(2) Ady, January 14, 2013 3:15 AM

This blows my mind apart, wow!

I hadn't thought of it like that. As l was reading this article, HaShem was in effect saying to me - what are you going to do about it? Also as Ruth above stated about not putting into action what one knows, this is also true of myself. Yes l am guilty of this shortcoming as well in the past. It is far easier to say to oneself - this is not for me - or someone else can do this and so on, but if one has the knowledge and the skills / abilities, one is to pass it on. This article is very inspiring and acts as an encouragement to both study and teach the truth of the TORAH to others, be they Jews or Gentiles of the Book.

(1) ruth housman, June 6, 2008 3:23 PM

to study is also to act

The basics of Torah it is said, lie in the statement do unto others...and of course the proviso must be, do in ways of compassion and love...

I think this is applicable to the entire world What is contagious is enthusiasm and positivity. I know students who don''t put into action what they know, even rabbis who do not listen and truly, have a touch of arrogance.

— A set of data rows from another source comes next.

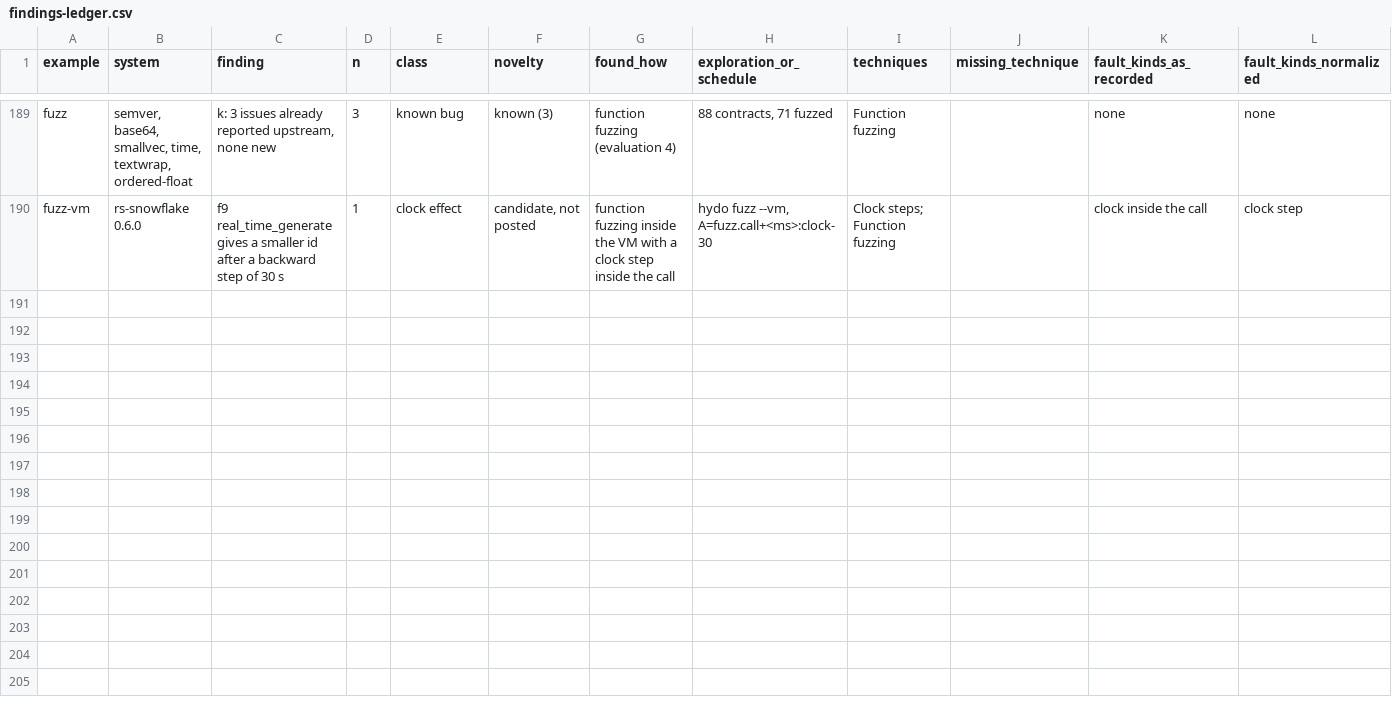
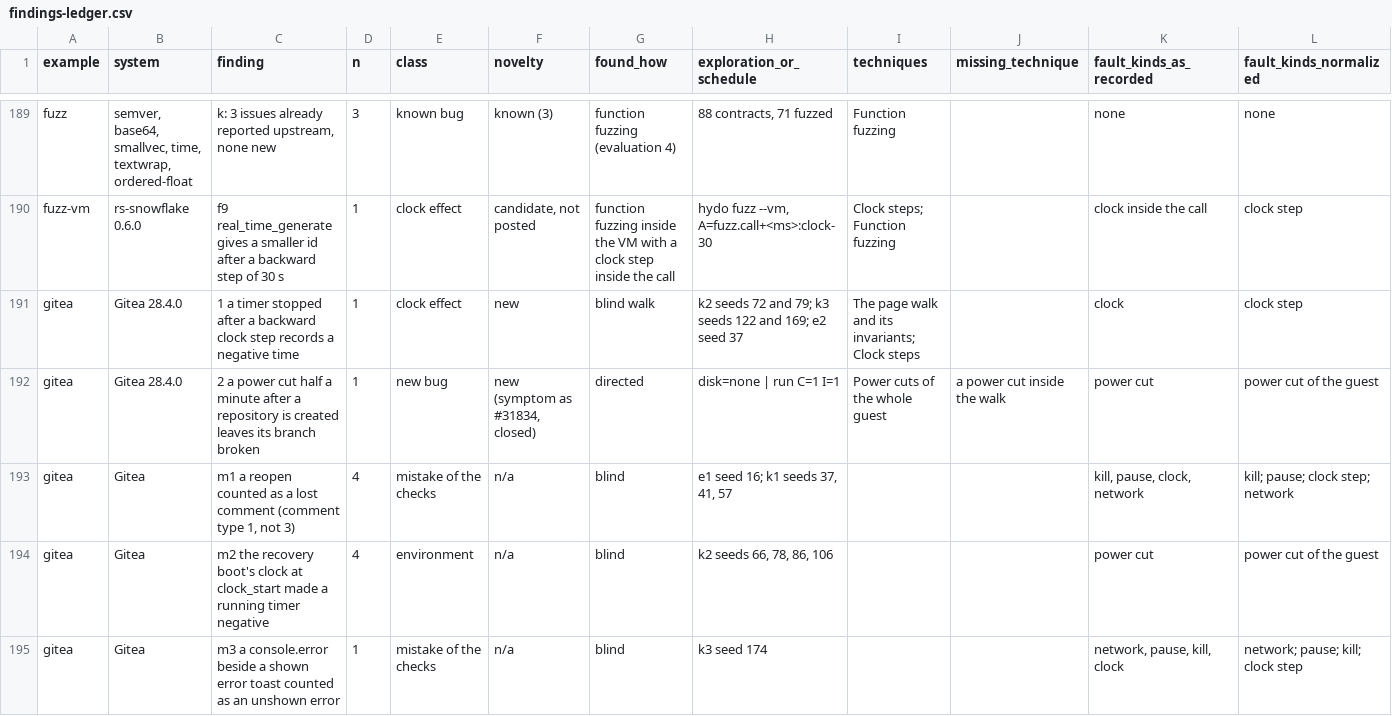
Before and after one commit to kakoc/hydo, a CSV file: docs/design/findings-ledger.csv, drawn as a sheet; only a part is shown, gaps mark what is left out; rows hold the shown columns only; the diff names each change by its address in the sheet, - before the commit and + after, or states it on an @@ line.

```diff
--- a/docs/design/findings-ledger.csv
+++ b/docs/design/findings-ledger.csv
+row 191: gitea | Gitea 28.4.0 | 1 a timer stopped after a backward clock step records a negative time | 1 | clock effect | new | blind walk | k2 seeds 72 and 79; k3 seeds 122 and 169; e2 seed 37 | The page walk and its invariants; Clock steps |  | clock | clock step
+row 192: gitea | Gitea 28.4.0 | 2 a power cut half a minute after a repository is created leaves its branch broken | 1 | new bug | new (symptom as #31834, closed) | directed | disk=none | run C=1 I=1 | Power cuts of the whole guest | a power cut inside the walk | power cut | power cut of the guest
+row 193: gitea | Gitea | m1 a reopen counted as a lost comment (comment type 1, not 3) | 4 | mistake of the checks | n/a | blind | e1 seed 16; k1 seeds 37, 41, 57 |  |  | kill, pause, clock, network | kill; pause; clock step; network
+row 194: gitea | Gitea | m2 the recovery boot's clock at clock_start made a running timer negative | 4 | environment | n/a | blind | k2 seeds 66, 78, 86, 106 |  |  | power cut | power cut of the guest
+row 195: gitea | Gitea | m3 a console.error beside a shown error toast counted as an unshown error | 1 | mistake of the checks | n/a | blind | k3 seed 174 |  |  | network, pause, kill, clock | network; pause; kill; clock step
```
Also changed, not shown: 6 other files.
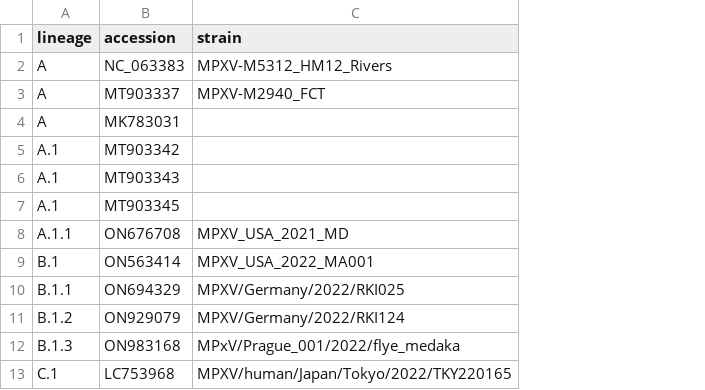
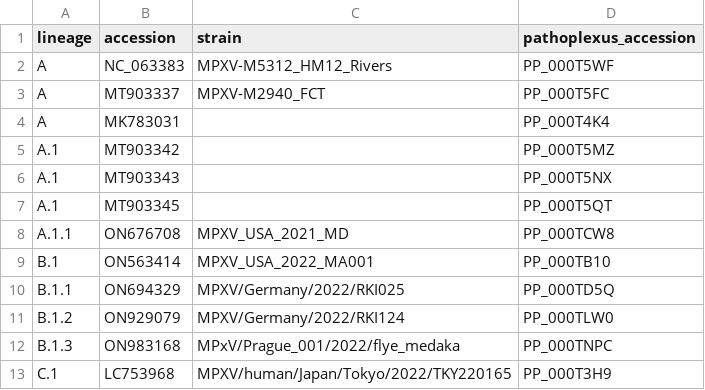
Before and after one commit to mpxv-lineages/lineage-designation, a TSV file: auto-generated/lineage_accessions.tsv, drawn as a sheet; only a part is shown; the diff names each change by its address in the sheet, - before the commit and + after, or states it on an @@ line.

```diff
--- a/auto-generated/lineage_accessions.tsv
+++ b/auto-generated/lineage_accessions.tsv
+column D (pathoplexus_accession), rows 2-13: PP_000T5WF | PP_000T5FC | PP_000T4K4 | PP_000T5MZ | PP_000T5NX | PP_000T5QT | PP_000TCW8 | PP_000TB10 | PP_000TD5Q | PP_000TLW0 | PP_000TNPC | PP_000T3H9
```
Also changed, not shown: 1 other file.
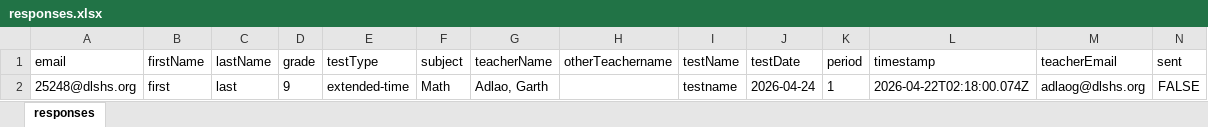
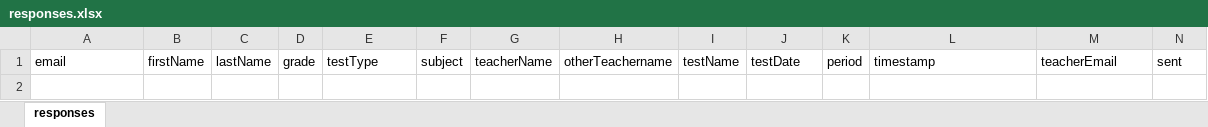
Before and after one commit to jwnorfolk/learningcenterlogin, an Excel workbook: data/responses.xlsx, sheet responses, drawn as a sheet; values as stored, in another font and other column widths than the file's, no borders; the diff names each change by its address in the sheet, - before the commit and + after, or states it on an @@ line.

```diff
--- a/data/responses.xlsx (sheet responses)
+++ b/data/responses.xlsx (sheet responses)
-row 2: 25248@dlshs.org | first | last | 9 | extended-time | Math | Adlao, Garth |  | testname | 2026-04-24 | 1 | 2026-04-22T02:18:00.074Z | adlaog@dlshs.org | FALSE
```
Also changed, not shown: data/logs.xlsx, data/test-logins.xlsx, 1 other file.
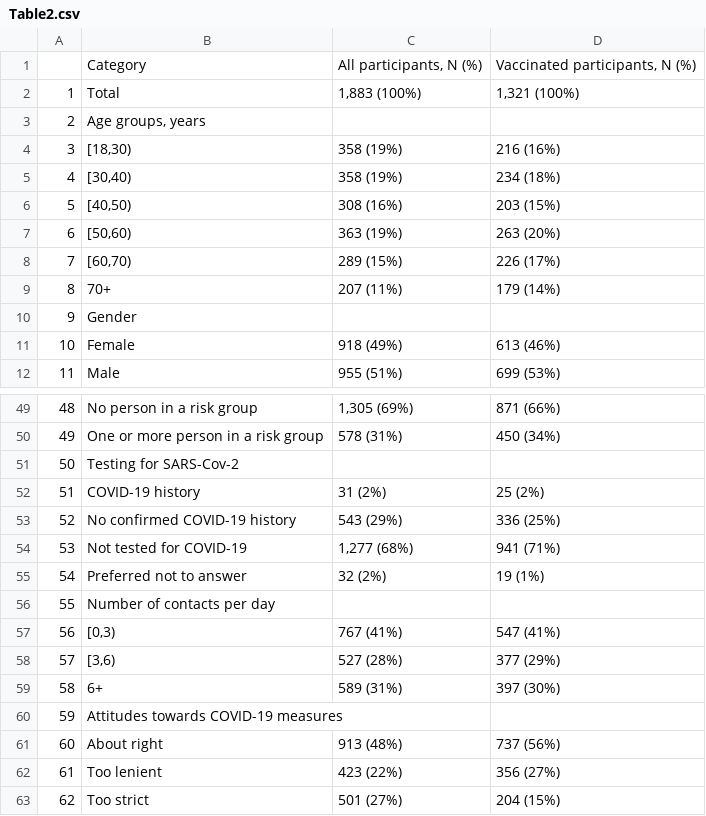
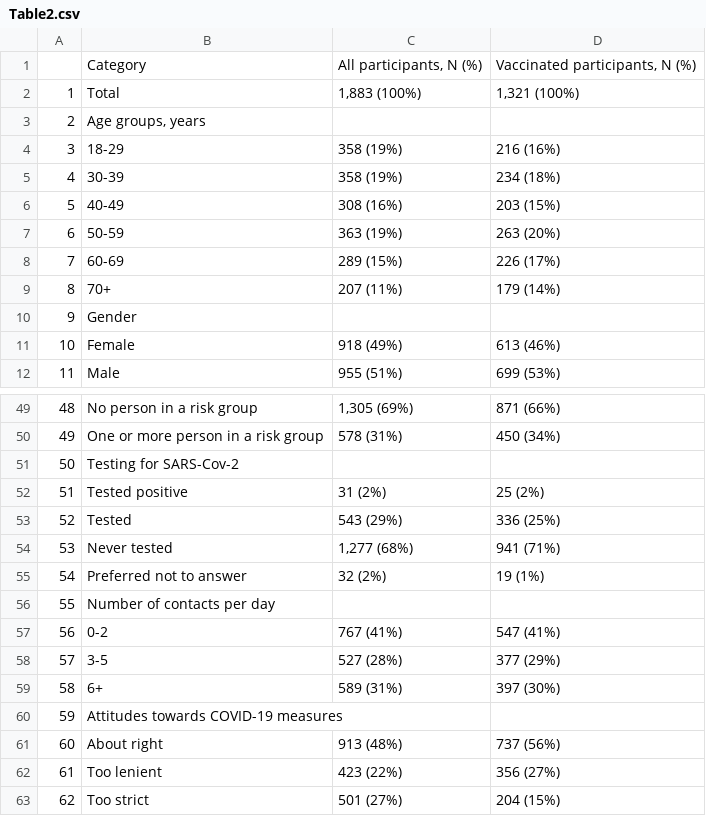
Before and after one commit to ISPMBern/comix, a CSV file: output/tables/vaccination_uptake/Table2.csv, drawn as a sheet; only a part is shown, gaps mark what is left out.

```diff
--- a/output/tables/vaccination_uptake/Table2.csv
+++ b/output/tables/vaccination_uptake/Table2.csv
@@ -3,7 +3,7 @@
 "2","Age groups, years"," "," "
-"3","[18,30)","358 (19%)","216 (16%)"
-"4","[30,40)","358 (19%)","234 (18%)"
-"5","[40,50)","308 (16%)","203 (15%)"
-"6","[50,60)","363 (19%)","263 (20%)"
-"7","[60,70)","289 (15%)","226 (17%)"
+"3","18-29","358 (19%)","216 (16%)"
+"4","30-39","358 (19%)","234 (18%)"
+"5","40-49","308 (16%)","203 (15%)"
+"6","50-59","363 (19%)","263 (20%)"
+"7","60-69","289 (15%)","226 (17%)"
 "8","70+","207 (11%)","179 (14%)"
@@ -51,9 +51,9 @@
 "50","Testing for SARS-Cov-2"," "," "
-"51","COVID-19 history","31 (2%)","25 (2%)"
-"52","No confirmed COVID-19 history","543 (29%)","336 (25%)"
-"53","Not tested for COVID-19","1,277 (68%)","941 (71%)"
+"51","Tested positive","31 (2%)","25 (2%)"
+"52","Tested","543 (29%)","336 (25%)"
+"53","Never tested","1,277 (68%)","941 (71%)"
 "54","Preferred not to answer","32 (2%)","19 (1%)"
 "55","Number of contacts per day"," "," "
-"56","[0,3)","767 (41%)","547 (41%)"
-"57","[3,6)","527 (28%)","377 (29%)"
+"56","0-2","767 (41%)","547 (41%)"
+"57","3-5","527 (28%)","377 (29%)"
 "58","6+","589 (31%)","397 (30%)"
```
Also changed, not shown: output/tables/vaccination_uptake/SupTable2.csv, output/tables/vaccination_uptake/SupTable3.csv, 14 other files.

To truly KNOW Torah is to ACT with humility towards everyone knowing the beggar on the street might be holding in his hand, Elijah''s cup.

The lessons of Torah are in the doing and people who have never studied Torah, know this intuitively and are so blessed.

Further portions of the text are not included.